▸ Task
Only the number is needed: how many lines in the entries below contain the string "page"?
'''
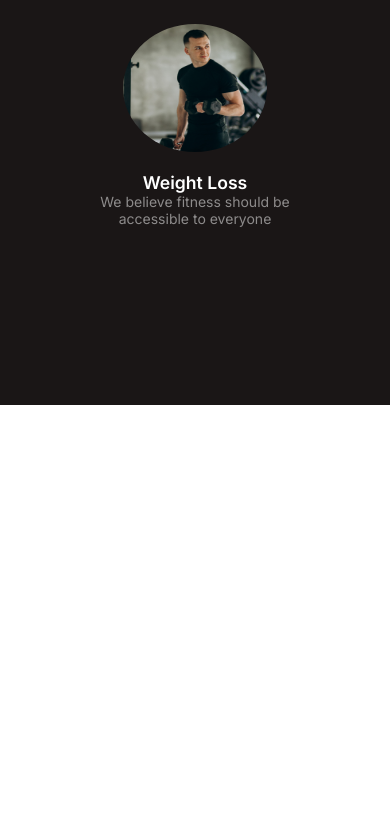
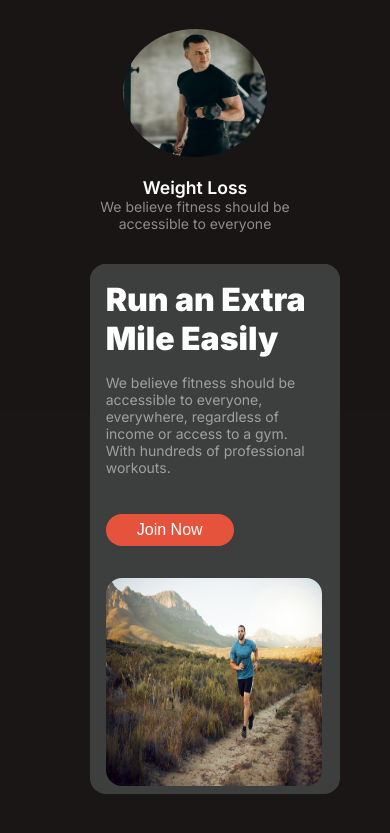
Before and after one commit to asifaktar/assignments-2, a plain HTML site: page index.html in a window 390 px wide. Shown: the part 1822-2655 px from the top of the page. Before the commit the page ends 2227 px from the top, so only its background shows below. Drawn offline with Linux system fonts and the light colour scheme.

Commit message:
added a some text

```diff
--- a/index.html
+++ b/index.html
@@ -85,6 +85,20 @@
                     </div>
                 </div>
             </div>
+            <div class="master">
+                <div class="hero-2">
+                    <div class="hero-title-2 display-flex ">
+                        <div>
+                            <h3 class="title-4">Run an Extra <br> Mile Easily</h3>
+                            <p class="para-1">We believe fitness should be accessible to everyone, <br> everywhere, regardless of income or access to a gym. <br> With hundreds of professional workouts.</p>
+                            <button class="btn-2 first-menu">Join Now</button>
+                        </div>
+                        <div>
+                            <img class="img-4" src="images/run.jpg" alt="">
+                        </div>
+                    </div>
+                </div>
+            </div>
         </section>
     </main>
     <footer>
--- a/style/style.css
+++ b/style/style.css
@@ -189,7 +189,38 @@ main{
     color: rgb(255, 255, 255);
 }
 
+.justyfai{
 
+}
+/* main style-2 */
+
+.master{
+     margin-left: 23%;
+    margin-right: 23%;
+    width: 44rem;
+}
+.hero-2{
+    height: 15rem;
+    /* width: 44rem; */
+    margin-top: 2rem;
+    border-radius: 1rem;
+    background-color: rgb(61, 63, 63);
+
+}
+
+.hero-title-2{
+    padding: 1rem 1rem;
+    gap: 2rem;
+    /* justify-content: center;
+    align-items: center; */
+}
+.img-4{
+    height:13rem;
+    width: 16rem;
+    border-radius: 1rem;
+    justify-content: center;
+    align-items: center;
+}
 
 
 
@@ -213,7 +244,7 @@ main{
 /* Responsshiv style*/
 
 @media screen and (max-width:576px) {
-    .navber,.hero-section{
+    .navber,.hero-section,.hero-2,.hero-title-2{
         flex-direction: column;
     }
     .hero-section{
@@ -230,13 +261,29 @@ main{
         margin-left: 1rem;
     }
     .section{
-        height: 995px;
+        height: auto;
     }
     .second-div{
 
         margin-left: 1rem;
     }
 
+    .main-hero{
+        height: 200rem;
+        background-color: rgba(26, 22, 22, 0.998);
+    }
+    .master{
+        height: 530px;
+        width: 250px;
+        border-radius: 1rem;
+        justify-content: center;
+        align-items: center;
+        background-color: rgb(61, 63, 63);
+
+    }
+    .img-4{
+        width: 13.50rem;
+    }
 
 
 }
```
'''
'''
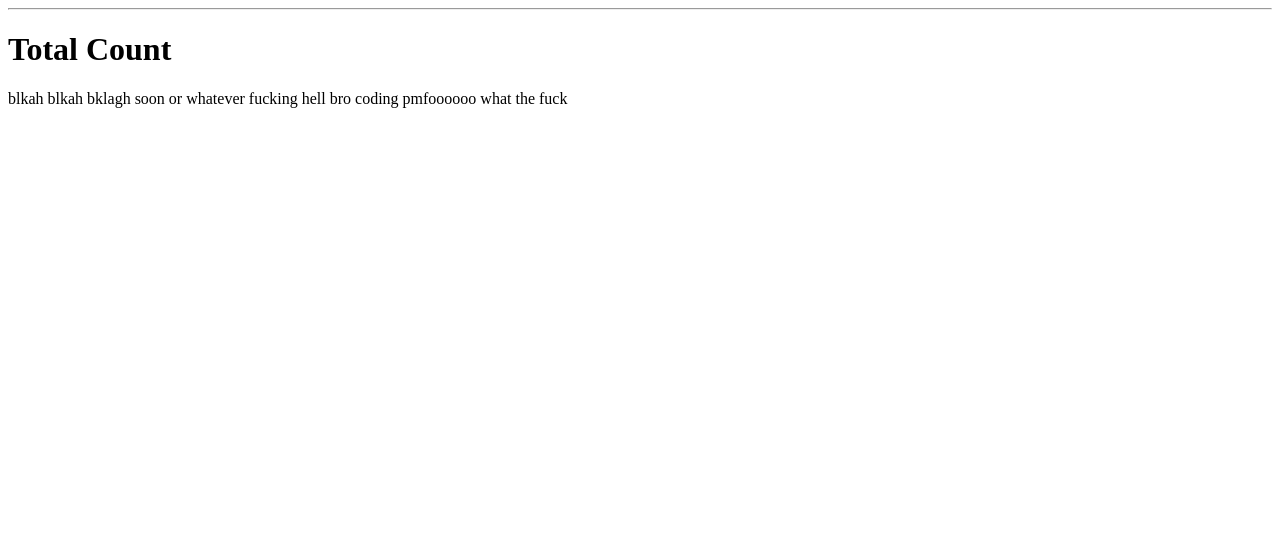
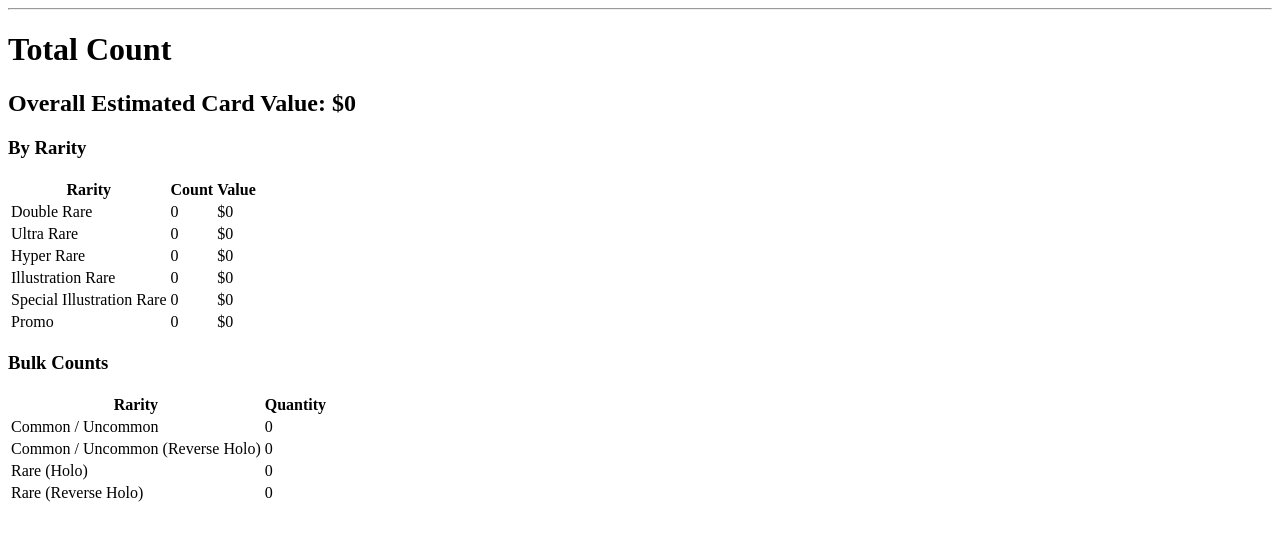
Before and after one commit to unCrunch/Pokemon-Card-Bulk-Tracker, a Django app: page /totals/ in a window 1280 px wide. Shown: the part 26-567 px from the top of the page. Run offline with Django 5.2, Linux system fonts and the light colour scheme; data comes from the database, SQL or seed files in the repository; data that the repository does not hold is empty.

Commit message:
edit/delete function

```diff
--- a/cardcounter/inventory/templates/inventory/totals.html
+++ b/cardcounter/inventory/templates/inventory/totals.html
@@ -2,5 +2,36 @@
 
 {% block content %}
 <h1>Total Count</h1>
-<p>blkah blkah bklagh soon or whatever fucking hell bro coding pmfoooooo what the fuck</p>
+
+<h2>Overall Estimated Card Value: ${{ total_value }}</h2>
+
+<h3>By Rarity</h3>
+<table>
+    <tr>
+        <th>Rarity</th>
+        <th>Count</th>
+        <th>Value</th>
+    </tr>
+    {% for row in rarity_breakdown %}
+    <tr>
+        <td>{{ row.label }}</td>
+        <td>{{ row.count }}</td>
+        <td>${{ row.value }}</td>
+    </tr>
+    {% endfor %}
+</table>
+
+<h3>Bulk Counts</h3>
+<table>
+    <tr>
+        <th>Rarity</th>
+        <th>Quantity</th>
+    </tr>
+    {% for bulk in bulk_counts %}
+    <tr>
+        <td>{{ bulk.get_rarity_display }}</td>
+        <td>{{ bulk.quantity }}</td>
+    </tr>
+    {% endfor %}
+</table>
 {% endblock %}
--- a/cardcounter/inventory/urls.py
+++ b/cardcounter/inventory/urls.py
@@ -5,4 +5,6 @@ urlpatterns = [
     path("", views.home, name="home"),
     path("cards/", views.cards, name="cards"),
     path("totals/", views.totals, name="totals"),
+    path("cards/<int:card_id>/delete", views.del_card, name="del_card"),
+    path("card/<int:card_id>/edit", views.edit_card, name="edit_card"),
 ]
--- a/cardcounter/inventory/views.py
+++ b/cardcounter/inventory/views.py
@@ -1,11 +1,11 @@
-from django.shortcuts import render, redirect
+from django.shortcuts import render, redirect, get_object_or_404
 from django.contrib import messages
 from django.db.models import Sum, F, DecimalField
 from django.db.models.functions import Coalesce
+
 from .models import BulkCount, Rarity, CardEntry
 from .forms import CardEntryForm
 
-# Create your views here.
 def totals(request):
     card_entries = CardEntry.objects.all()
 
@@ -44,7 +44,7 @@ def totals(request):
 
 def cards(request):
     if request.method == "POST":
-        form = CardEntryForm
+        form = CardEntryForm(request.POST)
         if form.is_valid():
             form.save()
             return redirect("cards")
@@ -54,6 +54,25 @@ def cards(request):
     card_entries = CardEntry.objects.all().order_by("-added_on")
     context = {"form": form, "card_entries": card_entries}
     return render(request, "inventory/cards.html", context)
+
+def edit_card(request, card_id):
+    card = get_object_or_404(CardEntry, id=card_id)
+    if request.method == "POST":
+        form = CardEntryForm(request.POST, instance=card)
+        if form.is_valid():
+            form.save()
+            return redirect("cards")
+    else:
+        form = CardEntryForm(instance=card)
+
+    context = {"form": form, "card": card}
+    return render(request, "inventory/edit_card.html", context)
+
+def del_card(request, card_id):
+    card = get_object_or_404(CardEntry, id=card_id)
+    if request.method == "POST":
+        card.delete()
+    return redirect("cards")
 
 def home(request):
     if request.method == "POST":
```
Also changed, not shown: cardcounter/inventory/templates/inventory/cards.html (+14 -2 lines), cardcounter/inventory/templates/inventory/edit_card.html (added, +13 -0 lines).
'''
▸ Output of the exercise
2